Still relevant, 16 years after the film’s release
In 2002, Michael Moore made the daring decision to produce Bowling For Columbine, a full-length documentary about gun violence in America, starring Columbine high school and their disastrous school shooting of 1999.
The film follows typical Michael Moore antics: Moore runs around to find people with opposing views on the issues at hand and asks them extremely pointed questions. As director, Moore chooses what he includes in his documentaries, and often makes the people he interviews look like fools.
Don’t get me wrong — I am very much on the side of pro-gun reform, but Michael Moore has always had this style in his documentaries, which makes it look like his side is the only believable side.
Throughout the film, Moore examines many potential causes for gun violence in the United States, and disproves them one by one. Is it video game violence? No, because Japan has many popular violent video games. Is it the movies we watch? No, because America’s popular movies are popular in other places, like Canada. Is it poverty? No, because places like Canada and Europe have much higher poverty rates. Is it the history of violence that (ironically) Moore mentioned earlier? No, because if you compare the U.S. to Germany, the two are vastly different.
Today, school shootings are so common they often get buried in the news within days.

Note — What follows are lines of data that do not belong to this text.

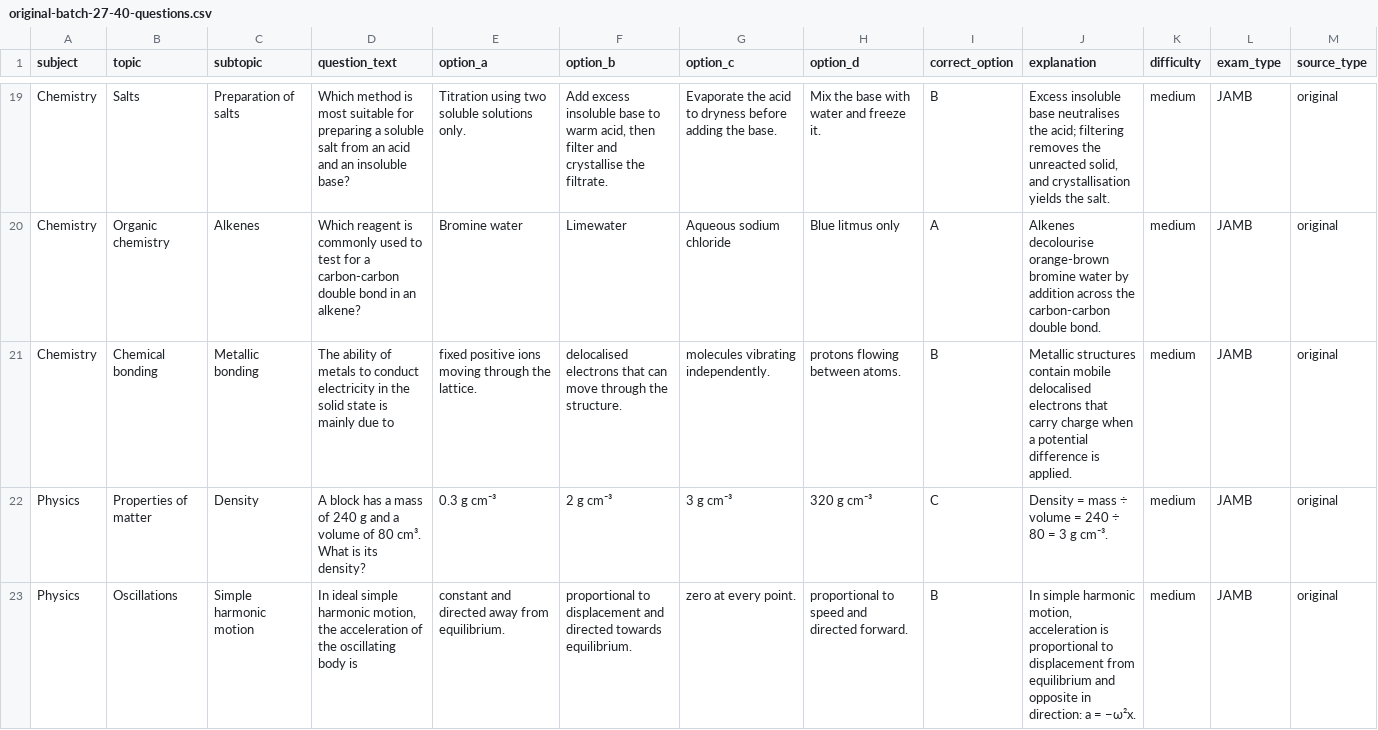
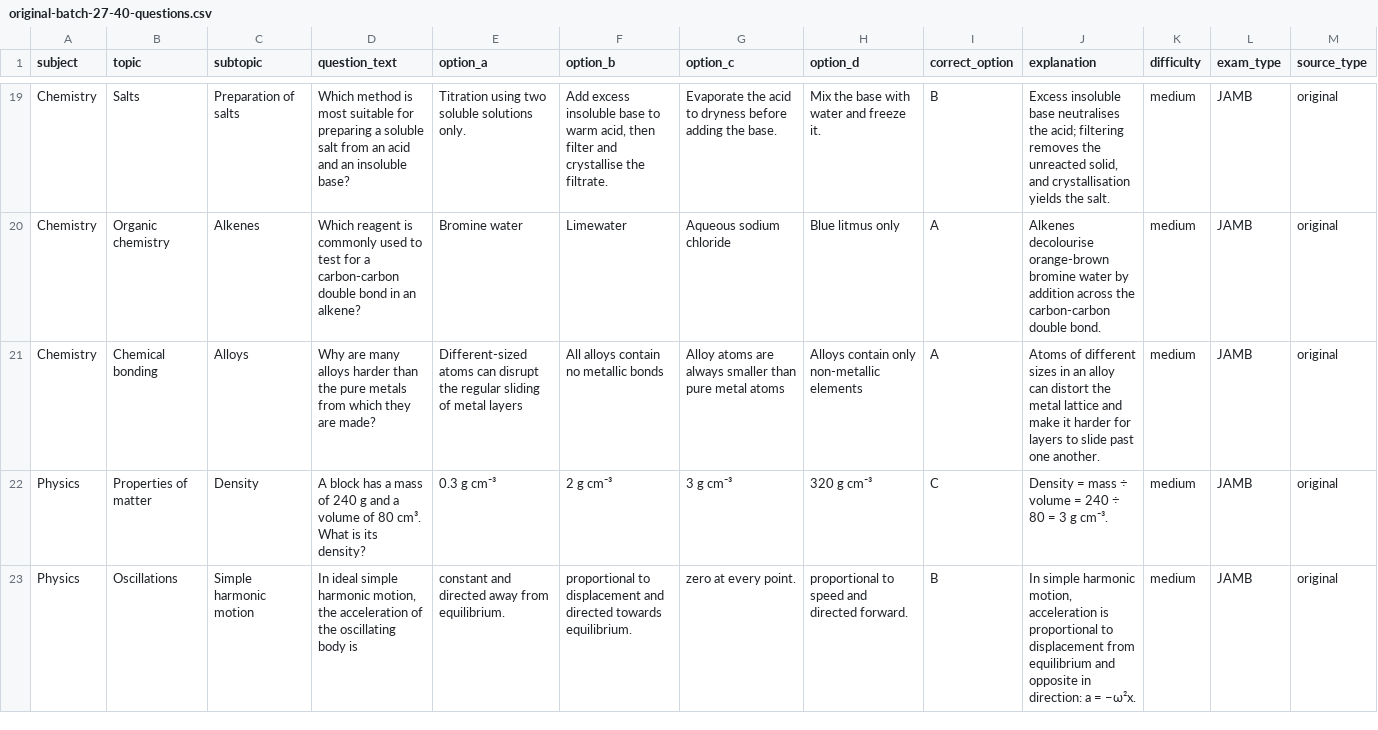
Before and after one commit to timmyjoe385-netizen/EDUKEN-CONSULT-, a CSV file: content/cbt/original-batch-27-40-questions.csv, drawn as a sheet; only a part is shown, gaps mark what is left out; the diff covers the shown part only; the diff names each change by its address in the sheet, - before the commit and + after, or states it on an @@ line.

Commit message:
Diversify repeated question concepts in CBT batch 27

```diff
--- a/content/cbt/original-batch-27-40-questions.csv
+++ b/content/cbt/original-batch-27-40-questions.csv
-C21 (subtopic): Metallic bonding
+C21 (subtopic): Alloys
-D21 (question_text): The ability of metals to conduct electricity in the solid state is mainly due to
+D21 (question_text): Why are many alloys harder than the pure metals from which they are made?
-E21 (option_a): fixed positive ions moving through the lattice.
+E21 (option_a): Different-sized atoms can disrupt the regular sliding of metal layers
-F21 (option_b): delocalised electrons that can move through the structure.
+F21 (option_b): All alloys contain no metallic bonds
-G21 (option_c): molecules vibrating independently.
+G21 (option_c): Alloy atoms are always smaller than pure metal atoms
-H21 (option_d): protons flowing between atoms.
+H21 (option_d): Alloys contain only non-metallic elements
-I21 (correct_option): B
+I21 (correct_option): A
-J21 (explanation): Metallic structures contain mobile delocalised electrons that carry charge when a potential difference is applied.
+J21 (explanation): Atoms of different sizes in an alloy can distort the metal lattice and make it harder for layers to slide past one another.
```
Also changed, not shown: 7 edited cells elsewhere in this file.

One particular segment of the movie that stayed with me is the analysis of guns in Canada. Moore says that within the 10 million families in Canada, there are 7 million guns. In other words, 7 out of 10 Canadian families may be gun owners. He argues that Canada has just as much of a gun-loving culture as in the U.S., yet Canadians have significantly less gun incidents. Moore even demonstrates that just about anyone can buy gun ammunition in Canada.
(Frustratingly, the analysis doesn’t go much further, and the “why?” question is never answered, possibly because Canada isn’t the main focus of the movie.)
But even though Bowling for Columbine revolves around the idea of gun violence, it is never explicitly stated in the movie that gun law reform is what needs to happen. The whole movie is built around the idea that there needs to be change, but that change is never identified. Viewers get to see NRA rallies and protests, they see Charlton Heston standing up for his right to own a gun, and they even hear the parent of a deceased Columbine student lamenting that “something needs to change, but I don’t know what.”
Perhaps Moore was leaving it up to the viewer to decide, but it is precisely because gun legislation was absent from Moore’s comparisons to other countries that it became all I could see. If the difference is not video games, movies, poverty, history or even gun culture, what else could it be?
Sixteen years after Bowling for Columbine was released, gun violence is still an issue plaguing the United States. As I write this, it has been only days since the last school shooting, which occurred in Parkland, Florida, on Feb. 14, 2018. Seventeen students and teachers died, officially knocking Columbine out of the top 10 worst gun massacres in the United States in modern history.
When the Columbine shooting happened, the children at that school were tracked for years. America watched them grow up and followed them into adulthood. Today, school shootings are so common they often get buried in the news within days. Yet, the students in Parkland are taking a stand, using the internet and the media to bring attention to issues surrounding gun violence.
These students are making changes. They forced a CNN-broadcasted town hall, and have the support of millions across the country. They have caused companies such as Delta Airlines to cut their ties with the NRA, and strive for reform through meetings and walk-outs across the country. At the time of writing, legislation has been discussed in Florida to ban anyone under the age of 21 from buying a gun. By the time you read this, they may have made even more changes.
In my honest opinion, it’s going to take a lot to change the ways of the American people, especially considering 20 children between the ages of six and seven lost their lives in the Sandy Hook Massacre and there was still no gun reform.
Having now seen Bowling for Columbine, I am happy to see the approaches these kids are taking. There was an attempt for change when Columbine happened, but as we can see now, our America today is not much different from the America on that day in 1999.
But that’s not holding these Parkland students back, and they are tirelessly striving for significant change. I truly hope they accomplish it.